I’ve had some really, really great runs too. My first tempo effort was 3 x 5 minutes tempo a few weeks ago (note: I waited 6 weeks until I did anything up tempo.) I was ecstatic when I got home from that run. Tempo pace felt so smooooooooth and my stride felt like it had come back. Each week, I feel like the little pieces are starting to fall into place. My second tempo was 3 x 1 mile and it felt just as great. It’s a good feeling to do 20ish minutes of work!
So, what’s happening now?

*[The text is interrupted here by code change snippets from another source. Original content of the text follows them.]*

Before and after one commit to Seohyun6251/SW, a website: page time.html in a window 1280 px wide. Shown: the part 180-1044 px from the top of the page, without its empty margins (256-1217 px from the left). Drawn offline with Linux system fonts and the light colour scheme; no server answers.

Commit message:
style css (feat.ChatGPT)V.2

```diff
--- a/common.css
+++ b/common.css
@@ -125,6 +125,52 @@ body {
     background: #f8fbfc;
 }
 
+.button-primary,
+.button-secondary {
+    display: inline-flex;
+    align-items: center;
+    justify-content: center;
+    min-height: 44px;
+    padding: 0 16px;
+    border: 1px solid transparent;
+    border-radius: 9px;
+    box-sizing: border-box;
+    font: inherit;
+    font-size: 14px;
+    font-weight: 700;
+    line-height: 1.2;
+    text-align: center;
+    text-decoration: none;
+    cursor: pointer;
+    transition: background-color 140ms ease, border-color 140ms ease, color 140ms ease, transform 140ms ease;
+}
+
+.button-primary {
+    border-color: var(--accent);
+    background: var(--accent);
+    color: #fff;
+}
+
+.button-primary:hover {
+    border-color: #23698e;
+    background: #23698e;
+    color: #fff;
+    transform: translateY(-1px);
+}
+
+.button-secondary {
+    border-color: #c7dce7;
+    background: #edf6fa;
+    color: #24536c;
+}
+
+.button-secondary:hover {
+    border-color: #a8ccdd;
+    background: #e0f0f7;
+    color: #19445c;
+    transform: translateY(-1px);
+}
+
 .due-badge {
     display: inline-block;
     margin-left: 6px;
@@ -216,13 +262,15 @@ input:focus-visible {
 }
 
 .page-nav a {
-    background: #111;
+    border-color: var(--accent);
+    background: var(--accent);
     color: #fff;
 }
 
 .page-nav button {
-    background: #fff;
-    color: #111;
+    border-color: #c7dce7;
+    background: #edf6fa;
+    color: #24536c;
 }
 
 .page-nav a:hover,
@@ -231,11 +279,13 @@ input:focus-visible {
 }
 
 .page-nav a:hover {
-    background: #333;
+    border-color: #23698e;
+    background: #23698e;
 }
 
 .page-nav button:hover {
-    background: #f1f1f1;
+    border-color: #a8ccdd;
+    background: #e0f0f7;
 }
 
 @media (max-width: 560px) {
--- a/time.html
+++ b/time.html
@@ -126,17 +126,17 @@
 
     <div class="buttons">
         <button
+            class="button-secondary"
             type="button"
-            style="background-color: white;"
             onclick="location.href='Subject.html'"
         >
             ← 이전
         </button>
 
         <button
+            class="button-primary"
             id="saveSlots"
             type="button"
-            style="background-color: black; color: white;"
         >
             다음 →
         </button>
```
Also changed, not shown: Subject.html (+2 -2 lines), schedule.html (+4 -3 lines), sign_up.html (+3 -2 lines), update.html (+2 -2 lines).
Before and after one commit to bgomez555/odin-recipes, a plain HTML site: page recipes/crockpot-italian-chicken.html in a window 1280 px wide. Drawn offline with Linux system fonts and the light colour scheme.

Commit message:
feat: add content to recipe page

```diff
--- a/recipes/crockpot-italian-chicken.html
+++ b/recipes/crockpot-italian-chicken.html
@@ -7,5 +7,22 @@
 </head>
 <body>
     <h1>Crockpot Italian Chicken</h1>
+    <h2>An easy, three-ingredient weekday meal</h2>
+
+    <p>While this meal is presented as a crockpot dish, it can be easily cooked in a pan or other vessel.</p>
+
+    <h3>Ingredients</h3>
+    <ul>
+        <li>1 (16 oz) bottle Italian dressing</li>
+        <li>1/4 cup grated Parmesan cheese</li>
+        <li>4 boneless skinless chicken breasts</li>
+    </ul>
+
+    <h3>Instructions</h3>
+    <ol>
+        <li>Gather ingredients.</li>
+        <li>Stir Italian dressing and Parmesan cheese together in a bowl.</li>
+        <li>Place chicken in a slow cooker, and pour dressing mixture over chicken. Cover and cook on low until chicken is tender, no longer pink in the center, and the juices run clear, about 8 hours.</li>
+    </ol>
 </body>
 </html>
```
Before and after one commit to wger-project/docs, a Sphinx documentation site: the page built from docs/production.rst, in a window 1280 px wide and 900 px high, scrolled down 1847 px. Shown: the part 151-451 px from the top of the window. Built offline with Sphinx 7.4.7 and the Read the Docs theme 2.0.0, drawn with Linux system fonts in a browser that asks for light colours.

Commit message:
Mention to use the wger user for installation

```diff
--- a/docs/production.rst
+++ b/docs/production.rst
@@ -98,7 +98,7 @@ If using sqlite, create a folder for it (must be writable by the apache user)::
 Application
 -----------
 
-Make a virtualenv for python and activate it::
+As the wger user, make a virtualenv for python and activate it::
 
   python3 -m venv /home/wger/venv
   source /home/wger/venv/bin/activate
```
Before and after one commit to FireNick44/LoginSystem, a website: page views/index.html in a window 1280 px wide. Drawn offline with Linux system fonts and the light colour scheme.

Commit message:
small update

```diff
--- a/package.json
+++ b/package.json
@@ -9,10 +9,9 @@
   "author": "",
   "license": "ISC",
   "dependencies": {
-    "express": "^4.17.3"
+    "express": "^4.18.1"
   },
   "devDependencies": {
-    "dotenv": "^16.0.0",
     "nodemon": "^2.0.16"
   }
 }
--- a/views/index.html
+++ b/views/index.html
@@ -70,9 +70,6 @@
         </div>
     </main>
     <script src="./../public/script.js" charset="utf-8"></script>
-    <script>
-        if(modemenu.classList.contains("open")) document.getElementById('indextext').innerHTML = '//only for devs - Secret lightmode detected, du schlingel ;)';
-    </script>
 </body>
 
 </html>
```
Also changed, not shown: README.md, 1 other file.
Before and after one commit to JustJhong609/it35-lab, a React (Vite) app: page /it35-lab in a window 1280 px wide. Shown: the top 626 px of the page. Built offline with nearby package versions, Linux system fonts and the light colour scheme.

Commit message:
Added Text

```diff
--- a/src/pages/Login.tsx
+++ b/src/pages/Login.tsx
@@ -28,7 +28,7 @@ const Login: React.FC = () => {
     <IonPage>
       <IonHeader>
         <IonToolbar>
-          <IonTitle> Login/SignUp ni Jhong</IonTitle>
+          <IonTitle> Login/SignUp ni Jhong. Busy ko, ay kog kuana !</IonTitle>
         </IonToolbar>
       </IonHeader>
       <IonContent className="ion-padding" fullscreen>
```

Well, I’m going to slowly build my mileage through December. I’ve put a plan together that should help bridge between where I’m at right now (20-25 mpw) and the beginning of a 16-week spring training cycle in January. I’m registered for the Shamrock Half in Virginia Beach and honestly can’t help but think about how much fun that weekend will be with Corey, Liz, and Chanthana. It’s doubtful that I’ll be in shape for a PR in the half by then but I have a feeling it’s going to be a great chance to get to a start line again. It will be my best shot at a good effort before racing the Carmel Marathon near Indianapolis in April. I ran the half at Carmel in 2012 in 1:36:08. [I seriously feel like that was 5-6 years ago…so much seems to have happened!] I’m looking forward to the ‘hometown feel’ of Carmel, just as I did at Monumental 2014.
2015 was a poor year of training and racing for me. Looking forward to a fresh start in 2016!
2 thoughts on “Back to Running Post-Fracture!”
Glad to hear you are running again! It’s great that the Elliptigo provided you with an opportunity to get out of the gym and onto the lakefront. Watch out! If the wind blows hard enough the two ElliptiGO’s in that one picture will end up in the lake! 🙂
So glad to see you back at it!!